The aircraft leasing contracts in the pandemic era


Aircraft Leasing Agreement, Hell or High-water clause, Force Majeure, Hardship, non-performance, renegotiation


The majority of aircraft are acquired on leasing agreements where the financial burden is on the lessor because such agreements involve financing of heavy equipment for the lessee.  Therefore, to ensure that the lessee fulfils his obligation towards the payment of lease, Hell or High-water clause is drafted in the contract. This enforces payment by the lessee to the lessor irrespective of any circumstantial change which makes it difficult for the lessee to pay. However, due to the pandemic, the airline industry is suffering from a severe cash crunch as a result it has become difficult for them to honour their upcoming contractual obligations. The airline companies are debating to invoke Force Majeure in these contracts to avoid liability for non-performance, but considering the nature of such contracts and the legal principles adopted in Private International Air Law, taking such measures might pose several challenges. Therefore, this paper proposes the application of Hardship codified in the UNIDROIT Principle of International Commercial Contracts so that airlines can renegotiate the contract with the lessors and avoid liability for delayed or non-performance of the contract instead of completely avoiding their contractual obligation by invoking Force Majure.

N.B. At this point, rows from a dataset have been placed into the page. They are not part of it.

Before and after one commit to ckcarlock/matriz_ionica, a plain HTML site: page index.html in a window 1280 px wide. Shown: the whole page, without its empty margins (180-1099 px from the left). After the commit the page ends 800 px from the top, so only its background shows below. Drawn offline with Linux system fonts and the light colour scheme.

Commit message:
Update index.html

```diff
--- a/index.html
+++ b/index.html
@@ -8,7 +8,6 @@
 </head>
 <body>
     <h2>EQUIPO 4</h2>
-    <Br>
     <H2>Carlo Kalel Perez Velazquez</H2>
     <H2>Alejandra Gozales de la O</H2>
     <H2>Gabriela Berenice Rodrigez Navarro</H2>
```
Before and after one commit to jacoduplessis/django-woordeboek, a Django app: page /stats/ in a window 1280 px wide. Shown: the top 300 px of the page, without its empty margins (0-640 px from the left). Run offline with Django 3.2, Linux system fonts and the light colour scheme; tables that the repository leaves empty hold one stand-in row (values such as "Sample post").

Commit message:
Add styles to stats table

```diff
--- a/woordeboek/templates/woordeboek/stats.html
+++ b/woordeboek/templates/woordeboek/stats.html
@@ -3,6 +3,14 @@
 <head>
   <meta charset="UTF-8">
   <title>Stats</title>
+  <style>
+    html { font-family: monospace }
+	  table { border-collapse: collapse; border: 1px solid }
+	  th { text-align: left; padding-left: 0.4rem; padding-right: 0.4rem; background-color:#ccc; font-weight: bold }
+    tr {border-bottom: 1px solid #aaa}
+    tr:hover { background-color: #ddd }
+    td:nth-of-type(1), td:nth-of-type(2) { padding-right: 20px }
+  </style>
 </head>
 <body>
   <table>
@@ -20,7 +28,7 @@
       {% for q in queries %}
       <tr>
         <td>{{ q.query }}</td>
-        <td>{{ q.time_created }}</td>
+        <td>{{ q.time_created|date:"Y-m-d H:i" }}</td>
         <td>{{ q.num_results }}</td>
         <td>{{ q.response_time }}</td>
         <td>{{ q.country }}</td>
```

This will provide breathing space to the lessee and also ensure his obligation towards the lessor is maintained during the pandemic thereby ensuring the lessor is financially safeguarded. 

Creative Commons License

This work is licensed under a Creative Commons Attribution 4.0 International License.

Copyright (c) 2023 Sorbonne Student Law Review - Revue juridique des étudiants de la Sorbonne